About this task – Considering the entries that follow, report how many lines include the string "Topics", giving the number alone.

Recorded data –
+ + +

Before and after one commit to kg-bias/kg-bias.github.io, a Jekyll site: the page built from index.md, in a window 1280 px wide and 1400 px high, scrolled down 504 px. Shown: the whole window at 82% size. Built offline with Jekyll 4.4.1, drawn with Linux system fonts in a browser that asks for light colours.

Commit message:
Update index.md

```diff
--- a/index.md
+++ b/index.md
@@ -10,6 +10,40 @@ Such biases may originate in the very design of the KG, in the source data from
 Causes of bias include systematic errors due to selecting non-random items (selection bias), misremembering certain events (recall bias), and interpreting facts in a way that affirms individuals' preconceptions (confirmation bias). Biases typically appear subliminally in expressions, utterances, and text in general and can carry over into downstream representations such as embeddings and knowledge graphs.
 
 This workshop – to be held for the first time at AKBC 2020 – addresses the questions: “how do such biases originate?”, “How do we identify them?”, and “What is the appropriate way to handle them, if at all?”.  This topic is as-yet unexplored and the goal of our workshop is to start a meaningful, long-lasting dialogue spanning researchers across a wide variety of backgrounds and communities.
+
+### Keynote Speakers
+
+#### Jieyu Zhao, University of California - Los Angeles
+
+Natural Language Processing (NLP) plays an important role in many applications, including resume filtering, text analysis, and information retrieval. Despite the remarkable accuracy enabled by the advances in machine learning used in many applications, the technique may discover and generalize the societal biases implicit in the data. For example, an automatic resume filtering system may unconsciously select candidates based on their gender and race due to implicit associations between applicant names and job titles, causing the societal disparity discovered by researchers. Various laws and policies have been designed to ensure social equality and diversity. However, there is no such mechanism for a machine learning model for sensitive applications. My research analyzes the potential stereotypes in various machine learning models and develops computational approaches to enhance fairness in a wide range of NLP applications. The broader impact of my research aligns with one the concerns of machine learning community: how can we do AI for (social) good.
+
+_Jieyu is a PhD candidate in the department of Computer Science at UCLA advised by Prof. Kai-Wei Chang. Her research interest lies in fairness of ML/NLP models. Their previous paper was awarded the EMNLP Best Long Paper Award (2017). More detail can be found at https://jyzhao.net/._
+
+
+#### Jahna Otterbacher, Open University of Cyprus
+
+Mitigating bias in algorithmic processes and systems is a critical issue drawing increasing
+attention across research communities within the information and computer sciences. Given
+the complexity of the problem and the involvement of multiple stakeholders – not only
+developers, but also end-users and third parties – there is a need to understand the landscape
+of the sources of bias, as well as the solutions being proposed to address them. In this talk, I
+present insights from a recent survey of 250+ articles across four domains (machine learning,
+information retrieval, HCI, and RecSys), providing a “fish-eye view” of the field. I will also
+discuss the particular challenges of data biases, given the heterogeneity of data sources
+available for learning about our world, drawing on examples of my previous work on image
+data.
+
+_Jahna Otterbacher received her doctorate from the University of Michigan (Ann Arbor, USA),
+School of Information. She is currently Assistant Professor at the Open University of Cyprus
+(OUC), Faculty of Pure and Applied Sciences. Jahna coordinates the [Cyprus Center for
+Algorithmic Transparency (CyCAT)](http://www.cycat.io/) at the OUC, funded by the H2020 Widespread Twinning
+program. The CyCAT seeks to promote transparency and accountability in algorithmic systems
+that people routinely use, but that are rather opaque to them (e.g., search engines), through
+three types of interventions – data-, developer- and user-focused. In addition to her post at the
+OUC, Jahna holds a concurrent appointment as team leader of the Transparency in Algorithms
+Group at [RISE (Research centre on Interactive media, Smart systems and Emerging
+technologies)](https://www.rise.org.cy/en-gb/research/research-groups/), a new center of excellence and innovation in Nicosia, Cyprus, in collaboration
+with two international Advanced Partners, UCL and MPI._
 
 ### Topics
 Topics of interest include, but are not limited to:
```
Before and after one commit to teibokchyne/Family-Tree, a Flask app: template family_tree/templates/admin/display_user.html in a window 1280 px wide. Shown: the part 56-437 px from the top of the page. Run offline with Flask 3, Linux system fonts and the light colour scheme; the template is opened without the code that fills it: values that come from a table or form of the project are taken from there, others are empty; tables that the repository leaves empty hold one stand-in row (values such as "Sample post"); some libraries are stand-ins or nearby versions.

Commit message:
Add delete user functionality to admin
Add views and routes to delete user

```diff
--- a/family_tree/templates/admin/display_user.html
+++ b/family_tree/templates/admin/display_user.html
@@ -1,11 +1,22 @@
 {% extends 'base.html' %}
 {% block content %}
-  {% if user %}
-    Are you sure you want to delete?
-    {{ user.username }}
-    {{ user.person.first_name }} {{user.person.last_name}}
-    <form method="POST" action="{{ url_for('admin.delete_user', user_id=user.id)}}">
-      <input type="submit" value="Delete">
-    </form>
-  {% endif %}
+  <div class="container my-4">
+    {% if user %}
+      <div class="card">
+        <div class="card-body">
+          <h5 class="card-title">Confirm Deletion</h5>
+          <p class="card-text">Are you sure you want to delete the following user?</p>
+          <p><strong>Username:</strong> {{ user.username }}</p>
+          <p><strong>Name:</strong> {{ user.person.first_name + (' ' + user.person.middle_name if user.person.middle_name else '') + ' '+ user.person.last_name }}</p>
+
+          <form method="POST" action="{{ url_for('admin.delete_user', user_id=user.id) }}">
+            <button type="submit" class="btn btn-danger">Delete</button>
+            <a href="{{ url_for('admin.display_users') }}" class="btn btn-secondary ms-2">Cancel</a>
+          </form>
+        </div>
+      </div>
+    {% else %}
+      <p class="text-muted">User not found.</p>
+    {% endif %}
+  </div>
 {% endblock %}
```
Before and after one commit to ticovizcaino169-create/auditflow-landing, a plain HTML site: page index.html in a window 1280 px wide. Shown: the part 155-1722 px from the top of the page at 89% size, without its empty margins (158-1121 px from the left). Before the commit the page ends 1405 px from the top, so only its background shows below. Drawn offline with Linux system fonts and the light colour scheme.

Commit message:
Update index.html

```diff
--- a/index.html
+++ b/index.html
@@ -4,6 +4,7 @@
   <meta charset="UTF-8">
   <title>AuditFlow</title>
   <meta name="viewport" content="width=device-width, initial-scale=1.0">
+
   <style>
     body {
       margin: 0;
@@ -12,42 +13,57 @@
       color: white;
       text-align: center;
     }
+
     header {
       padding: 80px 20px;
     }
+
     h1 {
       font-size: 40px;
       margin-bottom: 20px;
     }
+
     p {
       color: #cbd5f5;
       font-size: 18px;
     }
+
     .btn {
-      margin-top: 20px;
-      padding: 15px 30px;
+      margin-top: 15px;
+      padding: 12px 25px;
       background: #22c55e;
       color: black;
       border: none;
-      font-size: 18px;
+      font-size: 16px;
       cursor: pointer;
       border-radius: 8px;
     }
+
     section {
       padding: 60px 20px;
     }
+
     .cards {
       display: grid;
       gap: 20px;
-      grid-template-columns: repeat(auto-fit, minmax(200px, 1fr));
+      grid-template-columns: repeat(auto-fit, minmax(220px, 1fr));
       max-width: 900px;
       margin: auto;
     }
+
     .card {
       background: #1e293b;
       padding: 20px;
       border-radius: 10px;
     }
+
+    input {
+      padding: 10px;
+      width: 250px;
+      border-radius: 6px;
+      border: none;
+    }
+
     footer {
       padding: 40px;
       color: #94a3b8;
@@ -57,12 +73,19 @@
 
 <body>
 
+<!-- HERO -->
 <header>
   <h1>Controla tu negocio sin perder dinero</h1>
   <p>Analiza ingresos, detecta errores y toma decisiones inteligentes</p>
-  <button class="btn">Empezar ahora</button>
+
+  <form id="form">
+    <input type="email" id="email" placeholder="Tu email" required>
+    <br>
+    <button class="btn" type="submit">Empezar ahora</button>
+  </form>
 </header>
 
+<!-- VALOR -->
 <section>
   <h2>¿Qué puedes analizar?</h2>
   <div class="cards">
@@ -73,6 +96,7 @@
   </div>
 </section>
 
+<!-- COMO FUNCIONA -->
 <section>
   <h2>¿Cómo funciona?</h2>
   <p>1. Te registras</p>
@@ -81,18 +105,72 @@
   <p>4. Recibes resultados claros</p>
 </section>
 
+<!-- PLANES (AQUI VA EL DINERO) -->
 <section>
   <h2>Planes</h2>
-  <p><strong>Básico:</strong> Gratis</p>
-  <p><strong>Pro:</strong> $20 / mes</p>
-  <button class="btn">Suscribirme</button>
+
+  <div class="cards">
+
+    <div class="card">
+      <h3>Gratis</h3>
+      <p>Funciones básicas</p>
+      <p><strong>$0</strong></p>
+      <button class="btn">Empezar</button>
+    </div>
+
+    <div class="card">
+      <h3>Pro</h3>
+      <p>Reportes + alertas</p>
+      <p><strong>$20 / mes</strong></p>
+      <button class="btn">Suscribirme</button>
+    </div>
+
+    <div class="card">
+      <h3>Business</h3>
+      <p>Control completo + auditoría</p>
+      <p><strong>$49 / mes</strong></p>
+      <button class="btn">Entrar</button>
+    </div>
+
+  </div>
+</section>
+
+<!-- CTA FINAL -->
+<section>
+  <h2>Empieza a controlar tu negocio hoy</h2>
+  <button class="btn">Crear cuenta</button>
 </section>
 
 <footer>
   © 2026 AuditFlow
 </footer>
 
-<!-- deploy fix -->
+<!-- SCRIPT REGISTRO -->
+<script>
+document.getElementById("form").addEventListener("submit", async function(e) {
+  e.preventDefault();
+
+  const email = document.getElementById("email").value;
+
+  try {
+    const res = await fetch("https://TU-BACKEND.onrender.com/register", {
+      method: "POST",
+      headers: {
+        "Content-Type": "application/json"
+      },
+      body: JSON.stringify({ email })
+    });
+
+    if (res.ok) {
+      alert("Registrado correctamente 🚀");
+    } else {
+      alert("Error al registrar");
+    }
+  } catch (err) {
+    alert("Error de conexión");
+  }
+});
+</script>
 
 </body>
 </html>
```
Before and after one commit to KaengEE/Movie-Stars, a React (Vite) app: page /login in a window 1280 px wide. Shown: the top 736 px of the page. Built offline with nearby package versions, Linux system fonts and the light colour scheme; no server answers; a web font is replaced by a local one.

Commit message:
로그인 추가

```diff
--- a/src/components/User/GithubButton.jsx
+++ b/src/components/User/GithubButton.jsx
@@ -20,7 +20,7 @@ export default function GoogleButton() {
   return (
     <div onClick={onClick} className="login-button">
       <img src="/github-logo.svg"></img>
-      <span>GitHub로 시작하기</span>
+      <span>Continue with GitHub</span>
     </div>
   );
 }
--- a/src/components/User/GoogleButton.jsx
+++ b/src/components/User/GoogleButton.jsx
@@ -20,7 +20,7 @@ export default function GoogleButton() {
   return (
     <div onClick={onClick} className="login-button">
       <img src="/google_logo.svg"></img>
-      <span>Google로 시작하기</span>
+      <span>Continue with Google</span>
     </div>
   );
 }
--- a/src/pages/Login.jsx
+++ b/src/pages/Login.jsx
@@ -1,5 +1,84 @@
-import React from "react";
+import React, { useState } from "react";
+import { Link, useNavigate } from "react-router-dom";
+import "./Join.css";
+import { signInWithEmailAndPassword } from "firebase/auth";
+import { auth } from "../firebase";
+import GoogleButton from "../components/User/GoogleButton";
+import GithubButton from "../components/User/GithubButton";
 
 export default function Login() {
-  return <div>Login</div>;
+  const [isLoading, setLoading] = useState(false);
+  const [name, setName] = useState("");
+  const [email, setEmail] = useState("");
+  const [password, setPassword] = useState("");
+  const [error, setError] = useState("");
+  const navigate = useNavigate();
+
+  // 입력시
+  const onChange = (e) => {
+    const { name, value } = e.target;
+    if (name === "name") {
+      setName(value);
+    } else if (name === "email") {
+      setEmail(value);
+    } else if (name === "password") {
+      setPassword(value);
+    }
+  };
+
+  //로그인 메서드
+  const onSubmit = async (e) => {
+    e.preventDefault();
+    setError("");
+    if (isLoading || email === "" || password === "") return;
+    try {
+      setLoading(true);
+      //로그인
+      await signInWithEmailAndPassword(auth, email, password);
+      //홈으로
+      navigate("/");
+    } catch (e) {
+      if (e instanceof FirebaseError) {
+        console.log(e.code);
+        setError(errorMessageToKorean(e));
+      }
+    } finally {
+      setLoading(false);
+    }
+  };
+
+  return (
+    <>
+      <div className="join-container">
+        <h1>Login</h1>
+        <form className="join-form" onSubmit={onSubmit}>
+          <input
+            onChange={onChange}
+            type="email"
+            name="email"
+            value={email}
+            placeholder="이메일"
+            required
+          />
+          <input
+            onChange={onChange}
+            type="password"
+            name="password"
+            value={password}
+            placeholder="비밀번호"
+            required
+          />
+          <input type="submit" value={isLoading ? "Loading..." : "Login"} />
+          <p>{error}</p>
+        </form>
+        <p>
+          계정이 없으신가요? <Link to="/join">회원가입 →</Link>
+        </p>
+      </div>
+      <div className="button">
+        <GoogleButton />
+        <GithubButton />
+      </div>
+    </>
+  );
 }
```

+ + +

Output for this exercise – 2